§ **Required work**:
Say how many lines of the listing below hold the string "bold", and say nothing else.
** Opening Extracted information block **
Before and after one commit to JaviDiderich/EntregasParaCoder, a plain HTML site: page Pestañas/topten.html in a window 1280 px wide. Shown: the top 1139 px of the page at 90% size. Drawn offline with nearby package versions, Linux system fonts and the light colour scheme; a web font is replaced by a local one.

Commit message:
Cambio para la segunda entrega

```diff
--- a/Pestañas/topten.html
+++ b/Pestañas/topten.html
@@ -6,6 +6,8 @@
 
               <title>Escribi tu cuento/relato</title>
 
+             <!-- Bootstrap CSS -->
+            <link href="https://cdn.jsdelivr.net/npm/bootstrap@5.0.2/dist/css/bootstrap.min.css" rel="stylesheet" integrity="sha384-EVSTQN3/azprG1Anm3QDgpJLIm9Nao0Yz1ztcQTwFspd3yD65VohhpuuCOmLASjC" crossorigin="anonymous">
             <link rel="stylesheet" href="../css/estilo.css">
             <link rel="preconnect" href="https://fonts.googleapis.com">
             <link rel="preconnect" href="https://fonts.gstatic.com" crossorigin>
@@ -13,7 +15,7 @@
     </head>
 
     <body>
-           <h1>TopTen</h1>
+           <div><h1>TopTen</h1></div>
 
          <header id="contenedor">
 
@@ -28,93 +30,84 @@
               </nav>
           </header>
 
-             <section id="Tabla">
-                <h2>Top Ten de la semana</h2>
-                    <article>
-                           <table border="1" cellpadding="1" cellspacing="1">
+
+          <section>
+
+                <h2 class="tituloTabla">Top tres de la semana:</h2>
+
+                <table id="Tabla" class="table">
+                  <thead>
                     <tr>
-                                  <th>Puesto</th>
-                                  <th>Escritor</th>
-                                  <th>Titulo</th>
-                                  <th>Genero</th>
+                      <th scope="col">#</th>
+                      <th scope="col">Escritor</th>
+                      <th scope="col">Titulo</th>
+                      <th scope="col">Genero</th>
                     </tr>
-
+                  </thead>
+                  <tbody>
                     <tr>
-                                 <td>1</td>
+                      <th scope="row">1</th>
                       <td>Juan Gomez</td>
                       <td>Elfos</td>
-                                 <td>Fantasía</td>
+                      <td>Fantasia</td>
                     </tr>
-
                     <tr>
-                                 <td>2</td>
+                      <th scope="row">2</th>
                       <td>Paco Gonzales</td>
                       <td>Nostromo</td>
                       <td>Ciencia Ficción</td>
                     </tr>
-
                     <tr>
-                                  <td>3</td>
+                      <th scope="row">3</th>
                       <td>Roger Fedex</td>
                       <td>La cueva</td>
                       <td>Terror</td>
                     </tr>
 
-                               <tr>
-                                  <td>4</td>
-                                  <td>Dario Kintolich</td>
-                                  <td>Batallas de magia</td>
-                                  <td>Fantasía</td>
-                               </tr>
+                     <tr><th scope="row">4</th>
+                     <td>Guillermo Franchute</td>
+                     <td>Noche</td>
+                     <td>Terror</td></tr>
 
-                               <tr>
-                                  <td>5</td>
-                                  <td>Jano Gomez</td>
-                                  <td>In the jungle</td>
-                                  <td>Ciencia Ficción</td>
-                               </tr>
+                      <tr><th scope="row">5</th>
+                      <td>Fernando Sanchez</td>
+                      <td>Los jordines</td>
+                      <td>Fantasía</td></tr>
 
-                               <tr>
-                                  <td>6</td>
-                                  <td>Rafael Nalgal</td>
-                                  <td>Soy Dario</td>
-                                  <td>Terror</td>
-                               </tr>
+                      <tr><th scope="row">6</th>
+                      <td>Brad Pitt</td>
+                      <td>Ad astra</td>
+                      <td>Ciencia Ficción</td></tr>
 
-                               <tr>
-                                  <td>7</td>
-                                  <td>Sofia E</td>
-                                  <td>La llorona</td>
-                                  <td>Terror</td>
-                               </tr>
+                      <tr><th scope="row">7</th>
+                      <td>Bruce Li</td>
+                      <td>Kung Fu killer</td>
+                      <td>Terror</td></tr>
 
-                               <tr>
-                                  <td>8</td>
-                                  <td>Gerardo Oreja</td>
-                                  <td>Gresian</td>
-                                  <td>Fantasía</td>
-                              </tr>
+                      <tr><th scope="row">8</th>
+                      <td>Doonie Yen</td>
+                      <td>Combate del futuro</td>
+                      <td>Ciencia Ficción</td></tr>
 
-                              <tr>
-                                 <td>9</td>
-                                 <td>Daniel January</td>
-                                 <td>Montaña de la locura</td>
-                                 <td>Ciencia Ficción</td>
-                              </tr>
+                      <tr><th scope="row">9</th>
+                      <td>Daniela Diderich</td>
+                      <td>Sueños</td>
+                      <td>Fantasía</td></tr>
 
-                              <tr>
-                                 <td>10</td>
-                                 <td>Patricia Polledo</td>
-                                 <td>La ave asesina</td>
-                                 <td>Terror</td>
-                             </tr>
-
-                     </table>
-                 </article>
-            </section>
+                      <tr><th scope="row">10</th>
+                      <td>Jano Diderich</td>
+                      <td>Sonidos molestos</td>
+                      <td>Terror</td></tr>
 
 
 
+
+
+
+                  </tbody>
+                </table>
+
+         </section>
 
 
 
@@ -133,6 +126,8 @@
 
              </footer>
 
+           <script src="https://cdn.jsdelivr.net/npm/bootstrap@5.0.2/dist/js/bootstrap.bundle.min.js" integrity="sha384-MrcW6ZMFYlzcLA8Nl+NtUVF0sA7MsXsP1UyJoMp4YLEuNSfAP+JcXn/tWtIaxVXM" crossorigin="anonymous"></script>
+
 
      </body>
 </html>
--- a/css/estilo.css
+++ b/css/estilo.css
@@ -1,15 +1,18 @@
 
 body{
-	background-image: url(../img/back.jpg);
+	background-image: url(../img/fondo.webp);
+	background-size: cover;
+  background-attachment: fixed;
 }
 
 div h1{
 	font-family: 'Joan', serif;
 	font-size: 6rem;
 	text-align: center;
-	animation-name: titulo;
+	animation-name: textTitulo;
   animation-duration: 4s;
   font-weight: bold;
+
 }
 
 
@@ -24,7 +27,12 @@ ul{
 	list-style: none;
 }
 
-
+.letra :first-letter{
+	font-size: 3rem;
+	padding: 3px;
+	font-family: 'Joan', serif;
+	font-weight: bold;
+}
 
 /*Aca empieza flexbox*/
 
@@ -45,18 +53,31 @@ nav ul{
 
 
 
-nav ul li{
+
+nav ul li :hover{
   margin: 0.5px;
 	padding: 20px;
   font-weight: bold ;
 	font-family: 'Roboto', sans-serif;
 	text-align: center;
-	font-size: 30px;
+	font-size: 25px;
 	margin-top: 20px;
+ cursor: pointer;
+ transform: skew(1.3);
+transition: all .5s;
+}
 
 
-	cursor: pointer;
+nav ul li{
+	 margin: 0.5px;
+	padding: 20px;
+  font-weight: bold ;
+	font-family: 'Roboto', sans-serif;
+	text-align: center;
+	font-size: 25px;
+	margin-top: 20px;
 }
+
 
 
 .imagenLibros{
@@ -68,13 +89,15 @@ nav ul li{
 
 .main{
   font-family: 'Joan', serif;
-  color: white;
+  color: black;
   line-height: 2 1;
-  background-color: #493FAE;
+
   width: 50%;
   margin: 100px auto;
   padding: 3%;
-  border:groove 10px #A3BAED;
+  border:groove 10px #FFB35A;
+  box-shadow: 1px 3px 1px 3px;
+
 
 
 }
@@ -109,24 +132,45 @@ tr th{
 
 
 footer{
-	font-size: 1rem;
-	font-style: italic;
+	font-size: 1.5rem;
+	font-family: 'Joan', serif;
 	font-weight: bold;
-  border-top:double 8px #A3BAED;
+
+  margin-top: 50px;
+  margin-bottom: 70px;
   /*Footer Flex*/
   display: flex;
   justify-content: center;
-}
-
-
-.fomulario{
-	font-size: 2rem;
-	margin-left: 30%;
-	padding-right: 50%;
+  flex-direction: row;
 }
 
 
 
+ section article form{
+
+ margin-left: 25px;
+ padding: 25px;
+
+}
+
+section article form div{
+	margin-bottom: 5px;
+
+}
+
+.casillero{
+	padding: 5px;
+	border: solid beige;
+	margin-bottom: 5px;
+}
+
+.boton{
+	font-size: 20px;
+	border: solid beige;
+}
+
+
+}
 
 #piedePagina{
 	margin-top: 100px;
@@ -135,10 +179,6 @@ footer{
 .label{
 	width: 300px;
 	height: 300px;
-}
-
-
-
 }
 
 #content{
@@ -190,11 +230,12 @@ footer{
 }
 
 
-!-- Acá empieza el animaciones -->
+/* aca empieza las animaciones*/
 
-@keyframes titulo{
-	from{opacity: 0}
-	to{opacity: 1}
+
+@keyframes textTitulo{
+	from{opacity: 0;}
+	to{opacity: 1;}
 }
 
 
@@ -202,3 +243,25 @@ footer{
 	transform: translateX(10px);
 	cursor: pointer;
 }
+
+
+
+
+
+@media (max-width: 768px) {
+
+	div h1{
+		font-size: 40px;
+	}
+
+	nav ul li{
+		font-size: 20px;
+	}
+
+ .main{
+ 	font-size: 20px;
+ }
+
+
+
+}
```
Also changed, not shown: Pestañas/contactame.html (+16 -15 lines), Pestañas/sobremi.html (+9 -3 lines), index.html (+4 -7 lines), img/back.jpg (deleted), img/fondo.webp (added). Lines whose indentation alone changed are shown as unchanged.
** Closing Extracted information block **
§ **Answer to this task**:
5